**Material to process:**

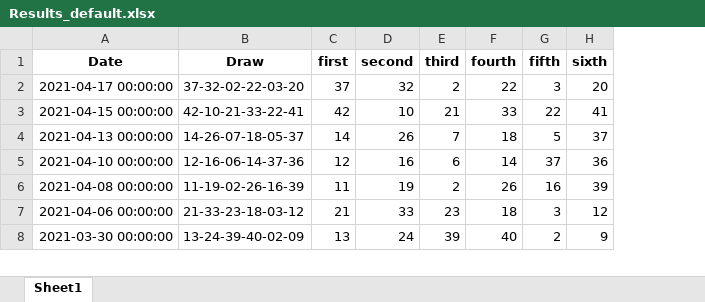
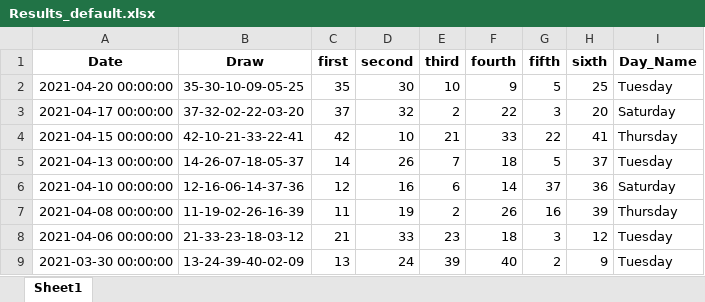
Before and after one commit to Jared-Caraan/Lotto_Analysis, an Excel workbook: Data_Gathering/Results_default.xlsx, sheet Sheet1, drawn as a sheet; only a part is shown; values as stored, in another font and other column widths than the file's, no borders; addresses are those after the commit; the diff names each change by its address in the sheet, - before the commit and + after, or states it on an @@ line.

Commit message:
lotto result

```diff
--- a/Data_Gathering/Results_default.xlsx (sheet Sheet1)
+++ b/Data_Gathering/Results_default.xlsx (sheet Sheet1)
+column I (Day_Name), rows 3-9: Saturday | Thursday | Tuesday | Saturday | Thursday | Tuesday | Tuesday
+row 2: 2021-04-20 00:00:00 | 35-30-10-09-05-25 | 35 | 30 | 10 | 9 | 5 | 25 | Tuesday
```
Also changed, not shown: Data_Gathering/Results_all.xlsx, 9 other files.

**Work request:**
Copy all lines from the material that hold "column".

**Answer space:**
Before and after one commit to Jared-Caraan/Lotto_Analysis, an Excel workbook: Data_Gathering/Results_default.xlsx, sheet Sheet1, drawn as a sheet; only a part is shown; values as stored, in another font and other column widths than the file's, no borders; addresses are those after the commit; the diff names each change by its address in the sheet, - before the commit and + after, or states it on an @@ line.
+column I (Day_Name), rows 3-9: Saturday | Thursday | Tuesday | Saturday | Thursday | Tuesday | Tuesday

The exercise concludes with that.